Lewis’s faith in judges also presumes that free speech controversies will take the same form in the future as they have in the past — namely, as legal battles between an overreaching government and the institutional press, with the judiciary as a neutral arbiter. But is this really likely? The rise of new technologies suggests that the free speech battles of the future may instead pit telecom corporations against private speakers, leaving judges on the sidelines. Consider Verizon’s recent decision to block abortion rights text messages by Naral Pro-Choice America from its mobile networks. (Under pressure, Verizon rescinded the decision but stood by its position that it can decide which messages to transmit.) As several scholars have argued, the solution to this problem of corporate censorship — open-access rules of “net neutrality” that would require telecom operators to make their services available to all speakers on equal terms — is in the hands of Congress and the Federal Communications Commission rather than the courts. No matter how heroic our judges, they’re not well positioned to make regulatory policy.

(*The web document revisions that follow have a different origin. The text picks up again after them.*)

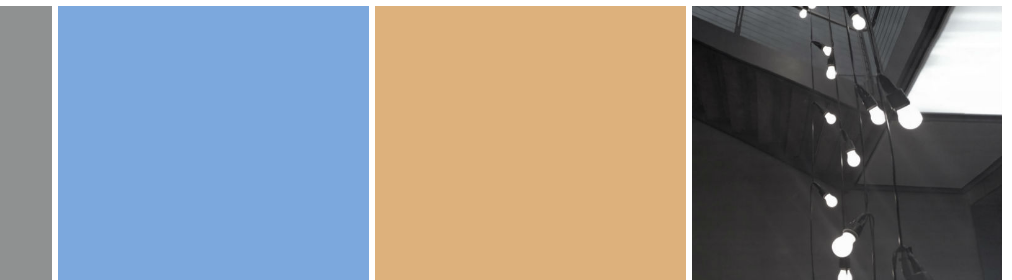
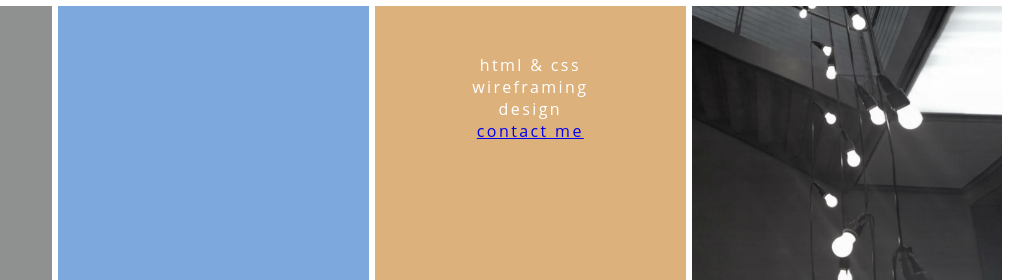
Before and after one commit to jjlee2/jjlee2.github.io, a plain HTML site: page unit_3/index.html in a window 1280 px wide. Shown: the top 280 px of the page, 268-1280 px from the left. Drawn offline with Linux system fonts and the light colour scheme.

Commit message:
Deleted positioning oflink and ul

```diff
--- a/unit_3/css/style.css
+++ b/unit_3/css/style.css
@@ -19,14 +19,11 @@ h1,h2 {
 ul {
 	list-style-type: none;
 	font-size: 16px;
-	position: relative;
-	top: 150em;
 
 }
 a {
 	font-size: 16px;
-	position: relative;
-	top: 150em;
+
 }
 
 .container {
```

Moreover, as the traditional news media continue to be challenged by the Internet, the privacy and libel battles of the future won’t be the lopsided affairs Lewis describes — for example, Life magazine and its corporate power versus invasion-of-privacy victims who had no other outlets in which they could set the record straight. Instead, now that everyone with a modem is a potential journalist, we may see more cases in which individual bloggers or small publications attack one another over what are essentially differences of factual nuance. In Britain, which does not require libel plaintiffs to show deliberate falsehood, the lively journal LM (formerly Living Marxism) was bankrupted and forced to close in 2000 after being successfully sued by Independent Television News, which objected to an article charging it had sensationalized its coverage of a Bosnian detention camp. In the age of the blogosphere, inaccurate or intrusive attacks may be better shrugged off as the equivalent of snarky dinner-party gossip than treated as the occasion for lawsuits. But as more material is posted without editors, public discourse is likely to become more brutal and invasive at the same time that it becomes less amenable to judicial oversight.

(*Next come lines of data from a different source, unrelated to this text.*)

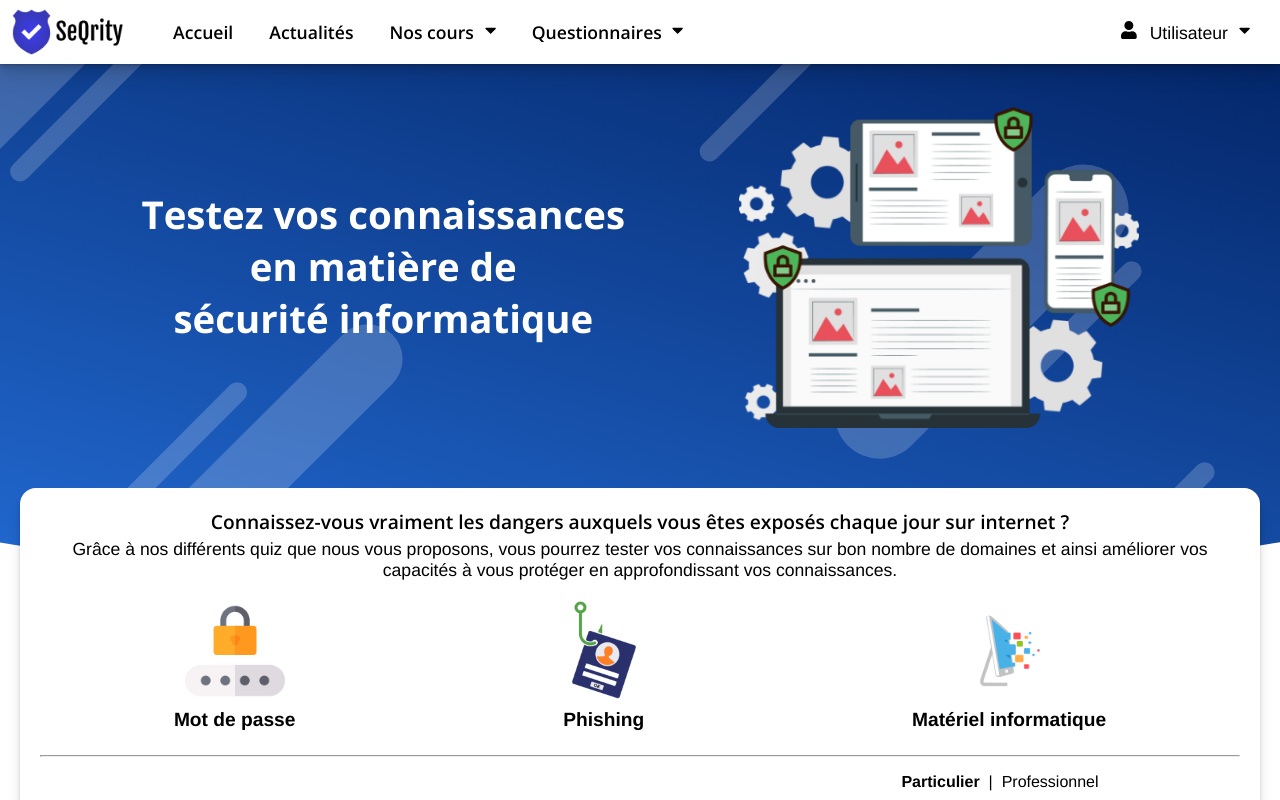
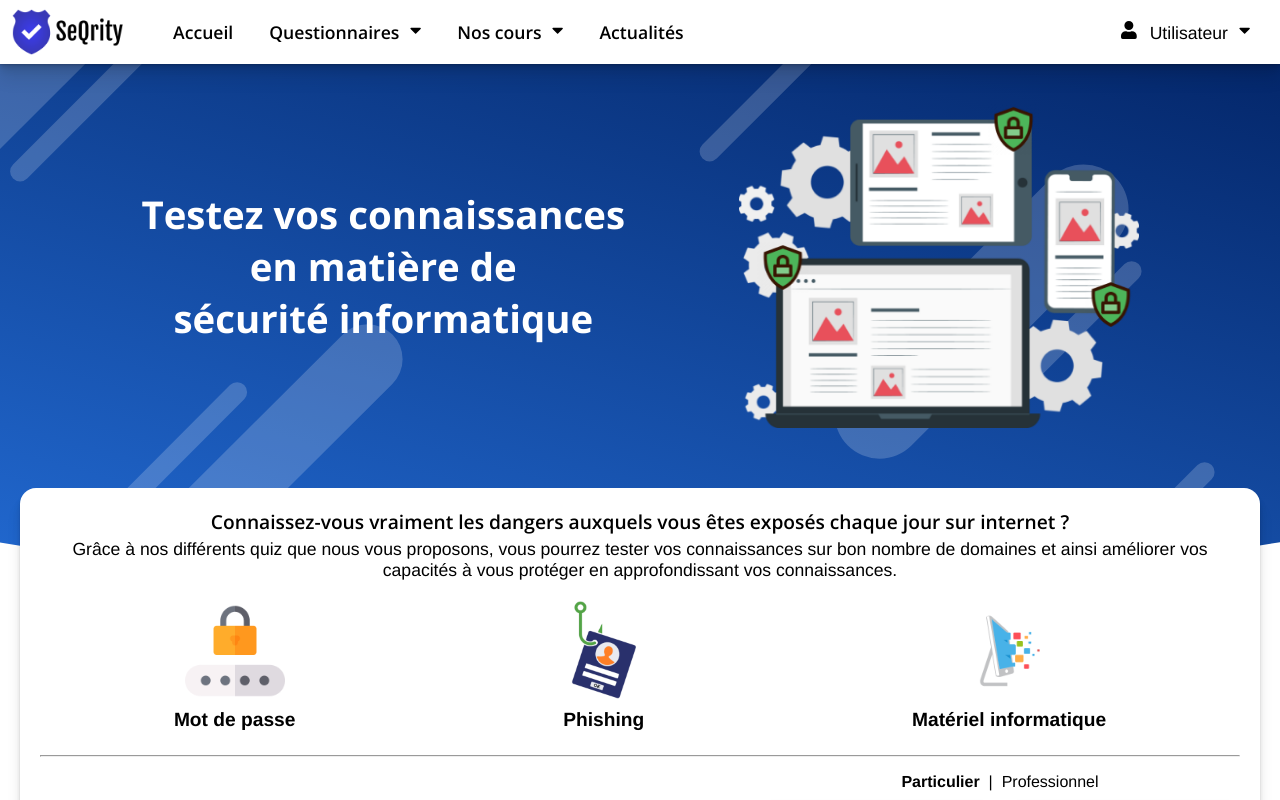
Before and after one commit to coulibib/cybersecurity, a Vue app: page / in a window 1280 px wide. Shown: the top 800 px of the page. Built offline with nearby package versions, Linux system fonts and the light colour scheme.

Commit message:
Fix link order in navbar

```diff
--- a/src/components/navbar.vue
+++ b/src/components/navbar.vue
@@ -9,21 +9,6 @@
         <!-- Links for PC -->
         <nav>
           <a href="/">Accueil</a>
-          <a href="/news">Actualités</a>
-          <section class="dropdown" @mouseover="openDropdown('dropdown-cours')" @mouseleave="closeDropdown('dropdown-cours')">
-            <p>
-              Nos cours
-              <svg aria-hidden="true" focusable="false" data-prefix="fas" data-icon="caret-down" role="img" xmlns="http://www.w3.org/2000/svg" viewBox="0 0 320 512" class="svg-inline--fa fa-caret-down fa-w-10 fa-3x">
-                <path fill="currentColor" d="M31.3 192h257.3c17.8 0 26.7 21.5 14.1 34.1L174.1 354.8c-7.8 7.8-20.5 7.8-28.3 0L17.2 226.1C4.6 213.5 13.5 192 31.3 192z" class="">
-                </path>
-              </svg>
-            </p>
-            <div id="dropdown-cours">
-              <a href="/cours/cours_1">Cours 1</a>
-              <a href="/cours/cours_2">Cours 2</a>
-              <a href="/cours/cours_3">Cours 3</a>
-            </div>
-          </section>
           <section class="dropdown" @mouseover="openDropdown('dropdown-cat')" @mouseleave="closeDropdown('dropdown-cat')">
             <p>
               Questionnaires
@@ -36,6 +21,21 @@
               <a v-for="i in Categories.length" :key="i" :href="'/survey/' + (i-1) + '/0'">{{ Categories[i-1] }}</a>
             </div>
           </section>
+          <section class="dropdown" @mouseover="openDropdown('dropdown-cours')" @mouseleave="closeDropdown('dropdown-cours')">
+            <p>
+              Nos cours
+              <svg aria-hidden="true" focusable="false" data-prefix="fas" data-icon="caret-down" role="img" xmlns="http://www.w3.org/2000/svg" viewBox="0 0 320 512" class="svg-inline--fa fa-caret-down fa-w-10 fa-3x">
+                <path fill="currentColor" d="M31.3 192h257.3c17.8 0 26.7 21.5 14.1 34.1L174.1 354.8c-7.8 7.8-20.5 7.8-28.3 0L17.2 226.1C4.6 213.5 13.5 192 31.3 192z" class="">
+                </path>
+              </svg>
+            </p>
+            <div id="dropdown-cours">
+              <a href="/cours">Cours 1</a>
+              <a href="/cours">Cours 2</a>
+              <a href="/cours">Cours 3</a>
+            </div>
+          </section>
+          <a href="/news">Actualités</a>
         </nav>
       </article>
       <article>
```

In the 21st century, the heroic First Amendment tradition may seem like a noble vision from a distant era, in which heroes and villains were easier to identify. But that doesn’t diminish the inspiring achievements of First Amendment heroism. Conservative as well as liberal judges now agree that even speech we hate must be protected, and that is one of the glories of the American constitutional tradition. Anthony Lewis is right to celebrate it.

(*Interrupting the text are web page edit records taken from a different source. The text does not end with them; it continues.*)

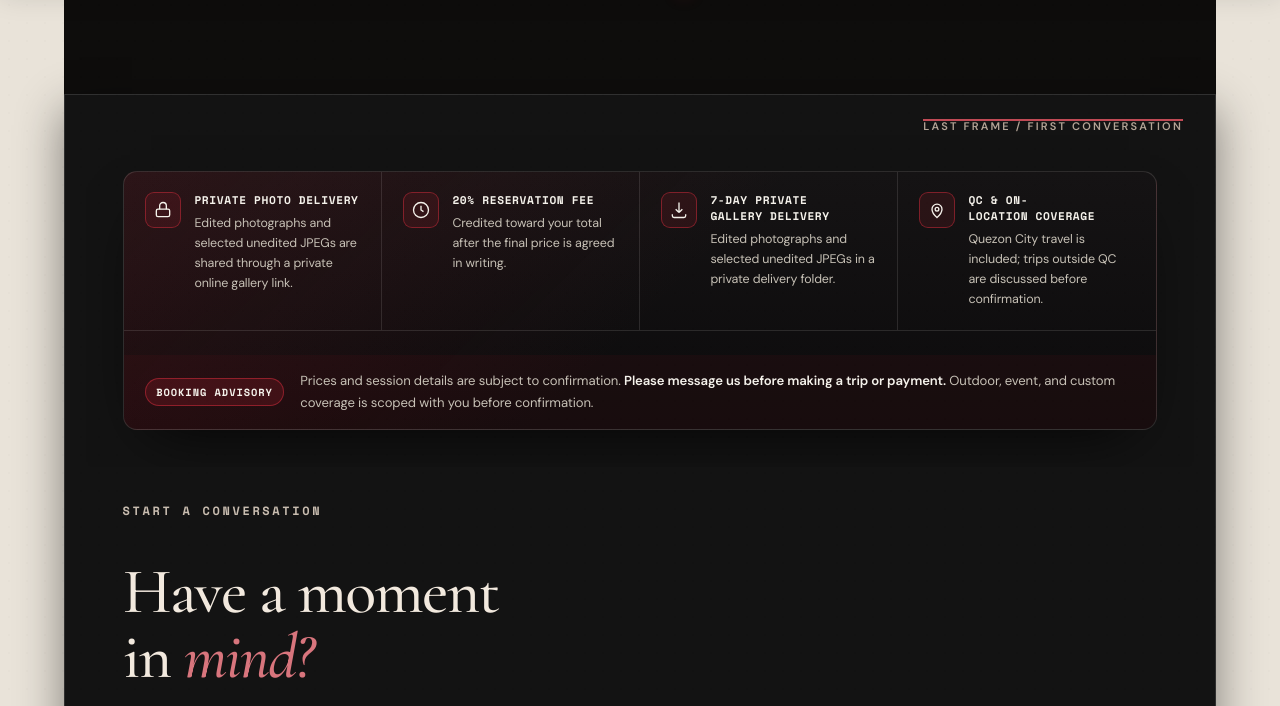
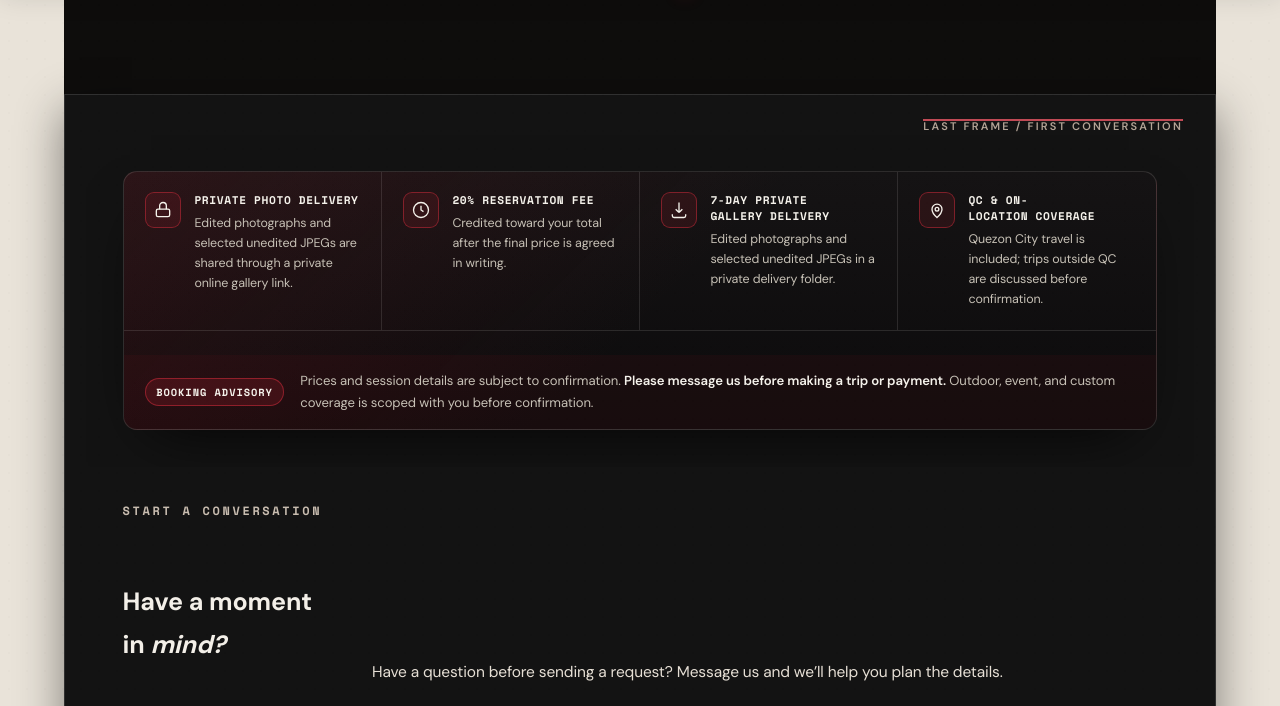
Before and after one commit to Legioniz/toki-satsuei, a plain HTML site: page booking.html in a window 1280 px wide. Shown: the part 94-800 px from the top of the page. Drawn offline with Linux system fonts and the light colour scheme.

Commit message:
Use a level-one heading on booking page

```diff
--- a/booking.html
+++ b/booking.html
@@ -107,7 +107,7 @@
         </section>
         <div class="contact-copy" data-reveal="left">
           <p class="eyebrow">Start a conversation</p>
-          <h2>Have a moment<br>in <em>mind?</em></h2>
+          <h1>Have a moment<br>in <em>mind?</em></h1>
           <p>Have a question before sending a request? Message us and we’ll help you plan the details.</p>
           <div class="hero-actions">
             <a class="button button-red" href="https://www.facebook.com/tokisatsuiephotography/" target="_blank" rel="noopener noreferrer">Message us on Facebook <span>↗</span></a>
```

Jeffrey Rosen is a law professor at George Washington University. His book “The Supreme Court: The Personalities and Rivalries That Defined America” has just been published in paperback.

Yale1967 said...

Taxi to the Dark Side interview on NPR: